Task requirements:
Wherever a line in the data below holds "MaterialButton", copy that line.

Saved entries
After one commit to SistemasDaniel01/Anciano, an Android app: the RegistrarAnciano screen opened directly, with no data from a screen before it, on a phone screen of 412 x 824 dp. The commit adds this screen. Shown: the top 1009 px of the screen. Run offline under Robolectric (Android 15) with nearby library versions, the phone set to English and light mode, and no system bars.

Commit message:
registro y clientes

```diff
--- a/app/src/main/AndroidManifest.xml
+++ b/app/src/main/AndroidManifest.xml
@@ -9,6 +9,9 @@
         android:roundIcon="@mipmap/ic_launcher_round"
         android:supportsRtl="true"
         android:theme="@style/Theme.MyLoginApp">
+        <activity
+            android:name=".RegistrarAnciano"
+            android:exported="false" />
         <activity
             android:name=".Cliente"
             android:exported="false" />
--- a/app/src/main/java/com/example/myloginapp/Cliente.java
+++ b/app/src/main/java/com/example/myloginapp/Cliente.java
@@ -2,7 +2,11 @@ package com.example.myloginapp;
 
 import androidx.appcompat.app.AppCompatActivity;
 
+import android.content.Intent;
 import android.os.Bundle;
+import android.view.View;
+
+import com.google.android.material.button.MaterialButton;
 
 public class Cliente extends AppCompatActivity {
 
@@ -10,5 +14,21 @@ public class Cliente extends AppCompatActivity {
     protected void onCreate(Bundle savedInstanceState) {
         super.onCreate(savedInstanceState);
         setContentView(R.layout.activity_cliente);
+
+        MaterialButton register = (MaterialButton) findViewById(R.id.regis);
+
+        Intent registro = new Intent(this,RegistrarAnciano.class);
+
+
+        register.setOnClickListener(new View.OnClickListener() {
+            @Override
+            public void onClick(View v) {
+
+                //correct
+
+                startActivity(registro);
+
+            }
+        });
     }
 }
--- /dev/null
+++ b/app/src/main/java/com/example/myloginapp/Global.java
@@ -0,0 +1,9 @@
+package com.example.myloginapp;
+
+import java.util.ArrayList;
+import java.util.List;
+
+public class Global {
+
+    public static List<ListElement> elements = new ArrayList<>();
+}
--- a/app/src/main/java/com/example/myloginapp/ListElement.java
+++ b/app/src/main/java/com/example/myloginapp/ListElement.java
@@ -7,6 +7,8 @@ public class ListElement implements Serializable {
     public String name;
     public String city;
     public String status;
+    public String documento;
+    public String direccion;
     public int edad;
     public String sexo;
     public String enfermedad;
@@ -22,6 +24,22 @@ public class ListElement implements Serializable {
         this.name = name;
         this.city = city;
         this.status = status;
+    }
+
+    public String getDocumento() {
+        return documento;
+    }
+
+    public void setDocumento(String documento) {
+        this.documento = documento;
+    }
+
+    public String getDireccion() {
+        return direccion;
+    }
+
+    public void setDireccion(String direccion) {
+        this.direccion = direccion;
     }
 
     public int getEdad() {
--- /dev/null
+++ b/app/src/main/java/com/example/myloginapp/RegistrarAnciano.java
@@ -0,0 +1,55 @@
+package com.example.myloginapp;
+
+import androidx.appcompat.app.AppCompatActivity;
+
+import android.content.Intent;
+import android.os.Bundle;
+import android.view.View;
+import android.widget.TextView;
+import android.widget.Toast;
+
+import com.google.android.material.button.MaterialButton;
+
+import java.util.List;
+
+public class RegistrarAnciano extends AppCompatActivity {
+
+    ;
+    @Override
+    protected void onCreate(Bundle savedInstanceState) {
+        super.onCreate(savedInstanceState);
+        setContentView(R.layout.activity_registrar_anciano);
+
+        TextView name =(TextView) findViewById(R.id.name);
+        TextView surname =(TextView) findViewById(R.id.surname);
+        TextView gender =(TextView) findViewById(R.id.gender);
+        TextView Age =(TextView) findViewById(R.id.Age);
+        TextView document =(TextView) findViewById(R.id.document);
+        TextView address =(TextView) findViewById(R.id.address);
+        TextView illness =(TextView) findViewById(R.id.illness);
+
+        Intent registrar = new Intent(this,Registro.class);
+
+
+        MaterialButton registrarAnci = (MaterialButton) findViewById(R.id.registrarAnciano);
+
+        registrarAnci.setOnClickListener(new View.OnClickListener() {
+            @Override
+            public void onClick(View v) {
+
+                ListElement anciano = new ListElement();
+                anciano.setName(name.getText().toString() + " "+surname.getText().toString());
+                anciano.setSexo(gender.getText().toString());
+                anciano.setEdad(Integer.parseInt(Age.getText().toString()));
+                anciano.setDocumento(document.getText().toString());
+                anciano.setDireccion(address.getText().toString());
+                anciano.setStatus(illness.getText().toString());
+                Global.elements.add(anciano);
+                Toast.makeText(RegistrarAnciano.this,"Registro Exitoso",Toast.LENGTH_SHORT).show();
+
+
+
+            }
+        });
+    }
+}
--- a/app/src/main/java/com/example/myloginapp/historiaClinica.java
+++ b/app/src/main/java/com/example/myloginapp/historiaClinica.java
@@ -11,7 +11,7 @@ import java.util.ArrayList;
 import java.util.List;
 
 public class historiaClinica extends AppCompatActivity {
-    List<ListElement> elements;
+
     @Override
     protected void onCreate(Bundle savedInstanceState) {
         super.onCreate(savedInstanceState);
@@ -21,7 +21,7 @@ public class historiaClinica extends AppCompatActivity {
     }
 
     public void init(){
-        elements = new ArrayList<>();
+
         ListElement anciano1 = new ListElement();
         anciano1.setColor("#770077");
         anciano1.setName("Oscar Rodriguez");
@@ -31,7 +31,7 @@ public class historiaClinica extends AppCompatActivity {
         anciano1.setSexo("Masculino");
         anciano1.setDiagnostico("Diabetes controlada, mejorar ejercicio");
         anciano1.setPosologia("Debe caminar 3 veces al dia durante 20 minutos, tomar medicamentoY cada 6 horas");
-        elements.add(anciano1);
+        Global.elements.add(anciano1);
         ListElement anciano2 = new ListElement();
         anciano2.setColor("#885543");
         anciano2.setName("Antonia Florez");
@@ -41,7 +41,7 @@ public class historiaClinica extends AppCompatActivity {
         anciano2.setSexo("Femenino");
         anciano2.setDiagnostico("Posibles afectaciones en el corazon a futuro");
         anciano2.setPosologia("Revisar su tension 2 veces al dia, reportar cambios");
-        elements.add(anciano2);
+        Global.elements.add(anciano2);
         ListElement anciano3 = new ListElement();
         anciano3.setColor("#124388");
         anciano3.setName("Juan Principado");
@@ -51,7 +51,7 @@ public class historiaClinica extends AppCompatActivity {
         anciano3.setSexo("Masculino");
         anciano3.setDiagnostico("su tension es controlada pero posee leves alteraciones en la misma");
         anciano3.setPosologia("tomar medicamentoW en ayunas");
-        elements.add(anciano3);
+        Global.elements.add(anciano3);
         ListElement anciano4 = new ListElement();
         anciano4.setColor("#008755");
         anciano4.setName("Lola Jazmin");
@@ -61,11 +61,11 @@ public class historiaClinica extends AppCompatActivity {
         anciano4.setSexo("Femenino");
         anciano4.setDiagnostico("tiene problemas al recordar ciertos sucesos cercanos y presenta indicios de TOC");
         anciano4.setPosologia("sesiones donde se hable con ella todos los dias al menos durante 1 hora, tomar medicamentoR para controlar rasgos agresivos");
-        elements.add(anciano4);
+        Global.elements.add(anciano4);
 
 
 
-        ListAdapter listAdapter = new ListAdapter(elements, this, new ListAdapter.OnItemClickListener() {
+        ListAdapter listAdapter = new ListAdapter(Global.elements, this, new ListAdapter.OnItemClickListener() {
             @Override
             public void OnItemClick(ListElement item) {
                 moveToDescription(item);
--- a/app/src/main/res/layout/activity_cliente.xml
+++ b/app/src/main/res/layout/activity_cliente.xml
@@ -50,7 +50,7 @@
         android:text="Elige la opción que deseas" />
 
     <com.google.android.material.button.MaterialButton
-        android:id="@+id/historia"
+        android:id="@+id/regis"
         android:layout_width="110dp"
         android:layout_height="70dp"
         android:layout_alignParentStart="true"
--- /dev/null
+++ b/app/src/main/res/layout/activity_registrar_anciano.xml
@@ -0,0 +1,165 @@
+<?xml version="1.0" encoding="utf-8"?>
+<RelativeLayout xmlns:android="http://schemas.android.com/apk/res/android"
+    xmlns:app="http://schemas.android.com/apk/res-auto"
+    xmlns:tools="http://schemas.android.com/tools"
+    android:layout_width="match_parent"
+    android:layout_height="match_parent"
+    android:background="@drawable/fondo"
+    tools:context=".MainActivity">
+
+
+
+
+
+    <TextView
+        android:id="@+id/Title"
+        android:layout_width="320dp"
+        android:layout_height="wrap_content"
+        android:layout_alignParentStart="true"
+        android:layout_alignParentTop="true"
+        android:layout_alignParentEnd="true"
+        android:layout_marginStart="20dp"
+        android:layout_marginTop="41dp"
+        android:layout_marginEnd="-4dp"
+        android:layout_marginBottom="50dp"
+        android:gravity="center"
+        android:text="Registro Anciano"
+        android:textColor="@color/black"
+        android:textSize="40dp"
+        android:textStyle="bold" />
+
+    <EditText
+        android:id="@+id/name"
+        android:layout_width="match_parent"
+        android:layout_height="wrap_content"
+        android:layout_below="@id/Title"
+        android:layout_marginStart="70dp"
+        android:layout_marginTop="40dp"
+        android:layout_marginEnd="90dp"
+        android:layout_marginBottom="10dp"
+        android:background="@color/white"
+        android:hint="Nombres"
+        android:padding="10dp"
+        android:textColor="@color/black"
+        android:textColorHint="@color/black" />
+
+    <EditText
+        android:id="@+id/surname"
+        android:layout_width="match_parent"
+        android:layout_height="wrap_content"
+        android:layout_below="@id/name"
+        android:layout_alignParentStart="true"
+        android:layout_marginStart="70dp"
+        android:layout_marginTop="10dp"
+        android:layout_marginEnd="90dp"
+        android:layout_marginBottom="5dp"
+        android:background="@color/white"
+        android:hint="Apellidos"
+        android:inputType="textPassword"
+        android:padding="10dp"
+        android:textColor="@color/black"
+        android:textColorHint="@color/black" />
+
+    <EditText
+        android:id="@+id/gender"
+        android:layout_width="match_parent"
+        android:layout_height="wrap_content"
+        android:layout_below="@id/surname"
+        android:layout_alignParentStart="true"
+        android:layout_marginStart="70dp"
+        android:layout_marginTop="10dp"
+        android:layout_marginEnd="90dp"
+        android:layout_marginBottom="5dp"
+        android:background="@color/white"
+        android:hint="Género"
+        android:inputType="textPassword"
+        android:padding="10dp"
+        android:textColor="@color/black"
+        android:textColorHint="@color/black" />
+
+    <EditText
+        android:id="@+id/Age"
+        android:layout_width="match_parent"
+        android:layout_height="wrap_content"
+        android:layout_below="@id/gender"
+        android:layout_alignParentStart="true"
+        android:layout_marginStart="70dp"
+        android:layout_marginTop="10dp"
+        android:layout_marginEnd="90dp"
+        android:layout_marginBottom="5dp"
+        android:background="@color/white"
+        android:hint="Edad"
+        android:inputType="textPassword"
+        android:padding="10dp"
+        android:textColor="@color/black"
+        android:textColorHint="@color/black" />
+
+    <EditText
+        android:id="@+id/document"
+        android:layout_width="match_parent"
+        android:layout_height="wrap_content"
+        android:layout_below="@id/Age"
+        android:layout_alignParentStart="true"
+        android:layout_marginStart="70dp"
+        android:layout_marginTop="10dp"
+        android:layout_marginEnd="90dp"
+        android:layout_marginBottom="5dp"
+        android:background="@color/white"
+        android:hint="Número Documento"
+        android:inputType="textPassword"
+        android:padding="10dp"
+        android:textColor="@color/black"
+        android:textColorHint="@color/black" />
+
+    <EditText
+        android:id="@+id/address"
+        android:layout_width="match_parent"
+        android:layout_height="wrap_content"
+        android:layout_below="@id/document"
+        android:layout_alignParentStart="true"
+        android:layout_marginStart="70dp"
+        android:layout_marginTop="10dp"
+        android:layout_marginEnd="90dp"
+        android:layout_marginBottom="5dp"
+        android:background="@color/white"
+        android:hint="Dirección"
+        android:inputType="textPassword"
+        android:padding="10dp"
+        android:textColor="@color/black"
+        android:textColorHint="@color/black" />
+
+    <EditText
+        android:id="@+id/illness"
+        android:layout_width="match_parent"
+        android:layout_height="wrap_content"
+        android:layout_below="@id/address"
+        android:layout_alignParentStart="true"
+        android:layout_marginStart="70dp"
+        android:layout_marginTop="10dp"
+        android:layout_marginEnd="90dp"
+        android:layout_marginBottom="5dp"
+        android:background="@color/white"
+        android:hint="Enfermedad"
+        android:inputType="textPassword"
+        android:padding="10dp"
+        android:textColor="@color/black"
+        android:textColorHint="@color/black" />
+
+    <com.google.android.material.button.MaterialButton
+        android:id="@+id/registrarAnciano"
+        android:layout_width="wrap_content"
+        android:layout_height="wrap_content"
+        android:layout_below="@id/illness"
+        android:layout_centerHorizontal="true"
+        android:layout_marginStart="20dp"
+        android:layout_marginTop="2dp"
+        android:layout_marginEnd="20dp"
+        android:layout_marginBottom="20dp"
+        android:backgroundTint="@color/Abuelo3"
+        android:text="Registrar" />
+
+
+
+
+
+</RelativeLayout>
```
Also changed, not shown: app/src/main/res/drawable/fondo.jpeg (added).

Answer to the exercise:
+import com.google.android.material.button.MaterialButton;
+        MaterialButton register = (MaterialButton) findViewById(R.id.regis);
+import com.google.android.material.button.MaterialButton;
+        MaterialButton registrarAnci = (MaterialButton) findViewById(R.id.registrarAnciano);
     <com.google.android.material.button.MaterialButton
+    <com.google.android.material.button.MaterialButton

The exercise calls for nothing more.